## Data for review

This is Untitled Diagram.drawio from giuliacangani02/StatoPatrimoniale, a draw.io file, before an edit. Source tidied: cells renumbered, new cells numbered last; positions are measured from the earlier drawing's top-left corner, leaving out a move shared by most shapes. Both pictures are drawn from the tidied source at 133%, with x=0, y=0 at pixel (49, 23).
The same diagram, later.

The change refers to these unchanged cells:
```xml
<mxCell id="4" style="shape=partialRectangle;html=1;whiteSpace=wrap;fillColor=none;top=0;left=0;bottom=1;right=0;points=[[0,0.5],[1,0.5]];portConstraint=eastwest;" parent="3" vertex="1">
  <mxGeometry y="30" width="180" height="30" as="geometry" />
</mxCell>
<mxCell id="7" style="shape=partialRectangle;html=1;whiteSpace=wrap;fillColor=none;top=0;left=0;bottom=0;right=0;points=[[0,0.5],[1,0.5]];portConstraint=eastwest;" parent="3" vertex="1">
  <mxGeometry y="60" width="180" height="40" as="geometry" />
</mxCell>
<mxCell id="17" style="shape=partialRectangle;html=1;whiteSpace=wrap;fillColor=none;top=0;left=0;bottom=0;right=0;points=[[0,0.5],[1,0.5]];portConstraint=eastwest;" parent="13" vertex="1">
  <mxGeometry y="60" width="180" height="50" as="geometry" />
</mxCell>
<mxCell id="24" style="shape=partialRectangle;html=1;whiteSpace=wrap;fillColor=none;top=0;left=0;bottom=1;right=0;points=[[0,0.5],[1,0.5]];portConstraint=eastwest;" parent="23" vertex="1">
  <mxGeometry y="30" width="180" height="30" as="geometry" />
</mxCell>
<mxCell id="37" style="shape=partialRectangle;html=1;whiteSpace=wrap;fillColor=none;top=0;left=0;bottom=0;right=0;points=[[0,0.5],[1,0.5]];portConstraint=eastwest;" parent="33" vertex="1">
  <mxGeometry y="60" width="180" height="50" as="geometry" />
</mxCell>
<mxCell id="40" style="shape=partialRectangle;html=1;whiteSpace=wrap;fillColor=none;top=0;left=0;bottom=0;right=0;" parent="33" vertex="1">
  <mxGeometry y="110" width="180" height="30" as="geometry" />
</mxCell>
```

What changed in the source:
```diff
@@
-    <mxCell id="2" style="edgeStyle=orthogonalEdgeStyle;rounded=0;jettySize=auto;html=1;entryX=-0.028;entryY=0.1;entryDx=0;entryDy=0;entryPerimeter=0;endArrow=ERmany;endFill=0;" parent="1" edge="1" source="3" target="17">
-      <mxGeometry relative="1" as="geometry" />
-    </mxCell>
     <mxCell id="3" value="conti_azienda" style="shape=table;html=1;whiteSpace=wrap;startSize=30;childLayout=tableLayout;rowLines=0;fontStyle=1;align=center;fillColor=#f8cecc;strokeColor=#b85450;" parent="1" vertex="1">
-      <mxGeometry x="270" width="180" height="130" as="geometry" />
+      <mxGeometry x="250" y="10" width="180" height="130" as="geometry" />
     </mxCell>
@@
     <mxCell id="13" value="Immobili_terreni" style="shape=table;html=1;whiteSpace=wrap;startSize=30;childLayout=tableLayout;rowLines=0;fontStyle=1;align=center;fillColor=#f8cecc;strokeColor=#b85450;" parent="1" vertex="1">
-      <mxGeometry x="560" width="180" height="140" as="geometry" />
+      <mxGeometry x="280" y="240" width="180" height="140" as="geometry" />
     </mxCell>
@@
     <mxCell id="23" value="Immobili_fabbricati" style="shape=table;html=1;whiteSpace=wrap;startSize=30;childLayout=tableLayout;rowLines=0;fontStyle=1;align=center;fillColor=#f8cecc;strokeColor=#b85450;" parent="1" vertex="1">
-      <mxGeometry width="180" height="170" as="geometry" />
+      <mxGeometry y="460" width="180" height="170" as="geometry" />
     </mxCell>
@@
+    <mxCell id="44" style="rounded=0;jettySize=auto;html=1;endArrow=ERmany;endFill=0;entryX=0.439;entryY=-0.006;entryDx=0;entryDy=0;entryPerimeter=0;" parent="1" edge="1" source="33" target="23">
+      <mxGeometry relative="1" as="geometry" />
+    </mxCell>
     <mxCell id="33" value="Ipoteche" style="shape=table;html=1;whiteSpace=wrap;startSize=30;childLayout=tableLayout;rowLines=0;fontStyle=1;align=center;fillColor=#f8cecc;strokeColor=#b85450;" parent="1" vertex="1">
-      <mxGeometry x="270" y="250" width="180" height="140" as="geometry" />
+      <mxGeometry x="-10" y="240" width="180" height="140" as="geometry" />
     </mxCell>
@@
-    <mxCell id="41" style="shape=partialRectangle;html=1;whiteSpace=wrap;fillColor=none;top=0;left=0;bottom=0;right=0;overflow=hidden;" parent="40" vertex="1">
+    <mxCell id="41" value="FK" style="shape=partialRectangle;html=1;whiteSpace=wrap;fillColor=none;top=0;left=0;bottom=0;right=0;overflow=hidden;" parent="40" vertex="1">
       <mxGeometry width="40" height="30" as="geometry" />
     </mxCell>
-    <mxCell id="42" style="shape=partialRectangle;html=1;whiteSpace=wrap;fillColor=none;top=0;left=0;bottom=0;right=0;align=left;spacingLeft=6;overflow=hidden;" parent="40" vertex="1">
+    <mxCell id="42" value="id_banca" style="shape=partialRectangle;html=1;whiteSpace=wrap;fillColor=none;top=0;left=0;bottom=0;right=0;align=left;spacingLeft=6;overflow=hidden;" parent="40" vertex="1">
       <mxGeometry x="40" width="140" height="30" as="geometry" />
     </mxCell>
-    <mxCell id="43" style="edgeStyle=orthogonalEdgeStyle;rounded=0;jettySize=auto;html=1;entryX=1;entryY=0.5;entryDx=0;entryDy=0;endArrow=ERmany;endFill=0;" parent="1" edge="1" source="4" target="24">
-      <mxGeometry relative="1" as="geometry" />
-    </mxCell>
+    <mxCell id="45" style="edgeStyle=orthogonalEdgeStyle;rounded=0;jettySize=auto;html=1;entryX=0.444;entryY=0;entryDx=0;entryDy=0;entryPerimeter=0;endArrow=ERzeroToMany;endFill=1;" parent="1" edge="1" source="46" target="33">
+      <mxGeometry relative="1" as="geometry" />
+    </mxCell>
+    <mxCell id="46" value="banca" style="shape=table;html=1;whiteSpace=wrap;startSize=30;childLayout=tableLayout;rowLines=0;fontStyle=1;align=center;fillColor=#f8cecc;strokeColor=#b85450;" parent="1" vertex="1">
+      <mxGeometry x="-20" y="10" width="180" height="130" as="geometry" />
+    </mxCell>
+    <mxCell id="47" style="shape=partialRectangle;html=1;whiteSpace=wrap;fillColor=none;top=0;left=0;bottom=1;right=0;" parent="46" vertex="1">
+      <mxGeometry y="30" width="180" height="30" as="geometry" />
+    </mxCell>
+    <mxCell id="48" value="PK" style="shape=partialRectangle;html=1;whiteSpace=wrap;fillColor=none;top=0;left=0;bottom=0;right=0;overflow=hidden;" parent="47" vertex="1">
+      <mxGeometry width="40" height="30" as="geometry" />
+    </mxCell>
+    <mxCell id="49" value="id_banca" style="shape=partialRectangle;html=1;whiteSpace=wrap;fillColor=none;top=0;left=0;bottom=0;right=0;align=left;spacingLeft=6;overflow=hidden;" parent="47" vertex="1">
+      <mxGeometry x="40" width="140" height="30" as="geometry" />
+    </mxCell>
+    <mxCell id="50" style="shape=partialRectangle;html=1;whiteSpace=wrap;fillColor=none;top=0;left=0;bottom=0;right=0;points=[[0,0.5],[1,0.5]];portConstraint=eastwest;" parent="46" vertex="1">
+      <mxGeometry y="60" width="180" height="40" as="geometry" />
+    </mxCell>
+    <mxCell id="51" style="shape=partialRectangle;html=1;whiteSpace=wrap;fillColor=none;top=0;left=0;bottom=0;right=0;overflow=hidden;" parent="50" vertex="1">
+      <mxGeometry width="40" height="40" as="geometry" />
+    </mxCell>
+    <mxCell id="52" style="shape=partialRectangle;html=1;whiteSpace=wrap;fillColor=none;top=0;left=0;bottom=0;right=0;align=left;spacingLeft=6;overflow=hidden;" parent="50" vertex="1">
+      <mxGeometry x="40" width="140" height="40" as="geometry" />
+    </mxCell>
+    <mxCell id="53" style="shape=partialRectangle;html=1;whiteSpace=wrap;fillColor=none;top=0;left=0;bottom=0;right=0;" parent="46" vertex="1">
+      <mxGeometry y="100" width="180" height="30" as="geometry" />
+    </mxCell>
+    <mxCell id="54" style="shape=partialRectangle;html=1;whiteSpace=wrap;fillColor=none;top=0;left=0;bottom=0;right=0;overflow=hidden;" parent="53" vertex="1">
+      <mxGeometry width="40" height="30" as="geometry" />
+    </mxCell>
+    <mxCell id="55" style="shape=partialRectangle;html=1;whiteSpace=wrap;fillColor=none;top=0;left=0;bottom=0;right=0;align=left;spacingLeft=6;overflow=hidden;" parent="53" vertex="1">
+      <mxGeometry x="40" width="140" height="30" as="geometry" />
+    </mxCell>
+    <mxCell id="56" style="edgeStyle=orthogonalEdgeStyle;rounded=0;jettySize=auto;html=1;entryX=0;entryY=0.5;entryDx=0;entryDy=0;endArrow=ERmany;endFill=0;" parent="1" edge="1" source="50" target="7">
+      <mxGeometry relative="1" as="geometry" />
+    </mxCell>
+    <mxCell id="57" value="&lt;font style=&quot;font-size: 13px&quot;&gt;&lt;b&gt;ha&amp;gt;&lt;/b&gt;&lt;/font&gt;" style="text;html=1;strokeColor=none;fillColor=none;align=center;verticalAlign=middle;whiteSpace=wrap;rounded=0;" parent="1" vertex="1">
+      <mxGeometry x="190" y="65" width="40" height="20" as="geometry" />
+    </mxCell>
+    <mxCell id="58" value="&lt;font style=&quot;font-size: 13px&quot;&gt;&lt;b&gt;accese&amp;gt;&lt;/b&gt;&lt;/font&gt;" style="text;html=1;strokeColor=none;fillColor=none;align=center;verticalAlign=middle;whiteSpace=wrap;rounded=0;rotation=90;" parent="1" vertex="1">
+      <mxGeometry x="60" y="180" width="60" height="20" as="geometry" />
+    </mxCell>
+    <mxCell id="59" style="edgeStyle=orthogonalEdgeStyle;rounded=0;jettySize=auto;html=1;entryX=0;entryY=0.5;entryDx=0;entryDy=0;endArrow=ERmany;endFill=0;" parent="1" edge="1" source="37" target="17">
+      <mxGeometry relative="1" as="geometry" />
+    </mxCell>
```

---

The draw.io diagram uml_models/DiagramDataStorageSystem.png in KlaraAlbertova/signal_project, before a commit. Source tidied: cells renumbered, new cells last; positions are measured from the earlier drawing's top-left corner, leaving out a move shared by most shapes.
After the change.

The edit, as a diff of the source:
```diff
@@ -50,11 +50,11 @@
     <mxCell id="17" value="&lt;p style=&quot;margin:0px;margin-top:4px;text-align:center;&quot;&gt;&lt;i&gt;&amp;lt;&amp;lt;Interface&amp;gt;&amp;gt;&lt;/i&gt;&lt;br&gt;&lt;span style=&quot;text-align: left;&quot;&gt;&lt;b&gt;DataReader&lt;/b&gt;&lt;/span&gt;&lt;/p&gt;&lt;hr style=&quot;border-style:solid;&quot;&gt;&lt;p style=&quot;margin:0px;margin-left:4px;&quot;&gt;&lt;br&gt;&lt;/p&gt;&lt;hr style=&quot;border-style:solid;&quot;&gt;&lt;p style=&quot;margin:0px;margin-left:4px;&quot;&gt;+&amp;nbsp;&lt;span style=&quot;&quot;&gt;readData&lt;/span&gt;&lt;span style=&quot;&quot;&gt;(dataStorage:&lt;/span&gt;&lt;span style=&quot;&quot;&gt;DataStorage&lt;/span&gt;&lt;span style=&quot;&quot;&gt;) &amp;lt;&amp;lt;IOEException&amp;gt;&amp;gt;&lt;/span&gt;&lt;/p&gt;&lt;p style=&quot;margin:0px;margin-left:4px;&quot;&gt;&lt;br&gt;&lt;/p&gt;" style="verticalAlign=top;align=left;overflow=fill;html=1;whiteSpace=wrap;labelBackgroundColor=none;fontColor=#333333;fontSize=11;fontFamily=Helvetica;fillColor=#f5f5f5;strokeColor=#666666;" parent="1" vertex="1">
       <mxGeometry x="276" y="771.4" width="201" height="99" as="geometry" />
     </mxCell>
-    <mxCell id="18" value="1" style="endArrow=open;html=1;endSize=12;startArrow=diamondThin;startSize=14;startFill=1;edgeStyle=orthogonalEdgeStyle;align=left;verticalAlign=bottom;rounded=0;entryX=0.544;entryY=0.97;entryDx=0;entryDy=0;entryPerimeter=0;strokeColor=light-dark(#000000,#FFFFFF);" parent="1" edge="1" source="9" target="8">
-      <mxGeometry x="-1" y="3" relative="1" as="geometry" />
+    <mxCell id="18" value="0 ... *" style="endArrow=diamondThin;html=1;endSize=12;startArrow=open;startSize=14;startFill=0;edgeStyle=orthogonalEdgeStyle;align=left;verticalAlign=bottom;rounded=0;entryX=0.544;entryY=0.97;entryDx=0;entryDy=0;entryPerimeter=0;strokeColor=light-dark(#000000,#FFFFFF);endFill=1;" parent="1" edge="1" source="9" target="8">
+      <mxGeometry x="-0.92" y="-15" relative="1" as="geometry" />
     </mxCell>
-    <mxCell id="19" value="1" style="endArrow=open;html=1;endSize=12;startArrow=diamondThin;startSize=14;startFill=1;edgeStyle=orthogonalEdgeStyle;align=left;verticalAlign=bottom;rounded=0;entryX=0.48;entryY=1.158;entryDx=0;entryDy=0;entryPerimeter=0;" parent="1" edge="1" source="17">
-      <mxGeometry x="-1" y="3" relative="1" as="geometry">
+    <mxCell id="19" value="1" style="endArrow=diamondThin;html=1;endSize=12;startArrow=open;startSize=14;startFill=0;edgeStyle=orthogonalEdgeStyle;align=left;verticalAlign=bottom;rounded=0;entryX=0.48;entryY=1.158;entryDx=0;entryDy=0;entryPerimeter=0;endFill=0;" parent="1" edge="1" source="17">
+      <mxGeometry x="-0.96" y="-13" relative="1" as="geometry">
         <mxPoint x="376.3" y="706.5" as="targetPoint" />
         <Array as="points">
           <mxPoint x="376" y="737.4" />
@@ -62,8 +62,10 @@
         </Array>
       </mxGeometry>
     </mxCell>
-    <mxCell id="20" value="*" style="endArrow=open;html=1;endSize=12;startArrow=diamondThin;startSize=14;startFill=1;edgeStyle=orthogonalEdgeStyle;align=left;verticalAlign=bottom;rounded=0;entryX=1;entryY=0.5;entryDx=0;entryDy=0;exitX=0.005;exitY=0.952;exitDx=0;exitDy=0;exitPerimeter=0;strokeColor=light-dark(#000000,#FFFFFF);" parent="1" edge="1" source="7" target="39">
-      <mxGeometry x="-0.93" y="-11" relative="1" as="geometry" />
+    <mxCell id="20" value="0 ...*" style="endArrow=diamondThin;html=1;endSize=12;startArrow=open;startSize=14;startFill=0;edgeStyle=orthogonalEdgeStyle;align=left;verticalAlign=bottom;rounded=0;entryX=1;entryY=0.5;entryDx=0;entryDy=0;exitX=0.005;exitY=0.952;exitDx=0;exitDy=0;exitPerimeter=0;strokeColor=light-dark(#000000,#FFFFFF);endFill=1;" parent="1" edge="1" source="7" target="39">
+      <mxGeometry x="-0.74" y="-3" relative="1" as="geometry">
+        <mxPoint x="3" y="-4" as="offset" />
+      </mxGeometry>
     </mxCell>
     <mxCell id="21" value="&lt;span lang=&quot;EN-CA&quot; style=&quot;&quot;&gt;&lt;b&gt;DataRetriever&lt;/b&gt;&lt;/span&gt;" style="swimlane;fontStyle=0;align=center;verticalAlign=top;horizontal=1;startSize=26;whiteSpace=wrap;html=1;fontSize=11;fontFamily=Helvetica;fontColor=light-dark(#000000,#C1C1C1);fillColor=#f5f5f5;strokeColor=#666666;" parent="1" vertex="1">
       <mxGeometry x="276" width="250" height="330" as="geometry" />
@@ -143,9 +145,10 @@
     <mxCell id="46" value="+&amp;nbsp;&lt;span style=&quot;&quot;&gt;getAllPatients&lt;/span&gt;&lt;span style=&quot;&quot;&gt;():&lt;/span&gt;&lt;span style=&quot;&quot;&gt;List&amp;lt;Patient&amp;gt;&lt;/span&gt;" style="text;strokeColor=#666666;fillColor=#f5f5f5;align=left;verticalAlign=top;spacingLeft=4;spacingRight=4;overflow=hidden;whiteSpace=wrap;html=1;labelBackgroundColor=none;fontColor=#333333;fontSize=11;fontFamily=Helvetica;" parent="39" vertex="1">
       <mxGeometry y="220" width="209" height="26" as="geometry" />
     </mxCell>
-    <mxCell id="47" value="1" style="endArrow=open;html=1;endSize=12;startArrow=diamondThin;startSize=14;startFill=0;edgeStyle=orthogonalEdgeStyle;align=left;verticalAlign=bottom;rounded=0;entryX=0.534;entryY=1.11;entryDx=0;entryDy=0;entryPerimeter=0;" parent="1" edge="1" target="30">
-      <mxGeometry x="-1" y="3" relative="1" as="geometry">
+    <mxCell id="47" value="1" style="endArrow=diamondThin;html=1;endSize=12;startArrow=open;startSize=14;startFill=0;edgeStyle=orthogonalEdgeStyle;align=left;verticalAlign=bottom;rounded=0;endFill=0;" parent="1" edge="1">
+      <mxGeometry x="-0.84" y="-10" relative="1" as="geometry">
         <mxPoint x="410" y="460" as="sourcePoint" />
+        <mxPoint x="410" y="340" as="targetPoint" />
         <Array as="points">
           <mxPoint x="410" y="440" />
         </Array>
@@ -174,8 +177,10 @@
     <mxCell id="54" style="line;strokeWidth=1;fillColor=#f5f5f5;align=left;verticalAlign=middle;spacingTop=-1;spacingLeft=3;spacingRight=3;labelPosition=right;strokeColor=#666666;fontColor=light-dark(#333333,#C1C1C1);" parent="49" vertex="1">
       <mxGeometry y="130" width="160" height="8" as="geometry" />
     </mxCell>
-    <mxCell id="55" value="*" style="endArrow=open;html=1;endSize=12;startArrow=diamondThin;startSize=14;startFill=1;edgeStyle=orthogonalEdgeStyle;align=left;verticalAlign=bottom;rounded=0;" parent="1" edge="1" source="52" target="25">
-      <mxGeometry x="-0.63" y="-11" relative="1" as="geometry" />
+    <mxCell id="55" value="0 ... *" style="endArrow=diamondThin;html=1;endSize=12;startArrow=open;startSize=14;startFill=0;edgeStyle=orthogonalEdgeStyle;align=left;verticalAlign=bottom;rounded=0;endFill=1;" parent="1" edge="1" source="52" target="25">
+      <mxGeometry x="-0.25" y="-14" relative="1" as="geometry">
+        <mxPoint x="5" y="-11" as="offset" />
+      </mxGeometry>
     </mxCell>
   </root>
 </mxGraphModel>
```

## Task requirements
Task for the records above: copy every line in which the word "last" occurs.

## Response
This is Untitled Diagram.drawio from giuliacangani02/StatoPatrimoniale, a draw.io file, before an edit. Source tidied: cells renumbered, new cells numbered last; positions are measured from the earlier drawing's top-left corner, leaving out a move shared by most shapes. Both pictures are drawn from the tidied source at 133%, with x=0, y=0 at pixel (49, 23).
The draw.io diagram uml_models/DiagramDataStorageSystem.png in KlaraAlbertova/signal_project, before a commit. Source tidied: cells renumbered, new cells last; positions are measured from the earlier drawing's top-left corner, leaving out a move shared by most shapes.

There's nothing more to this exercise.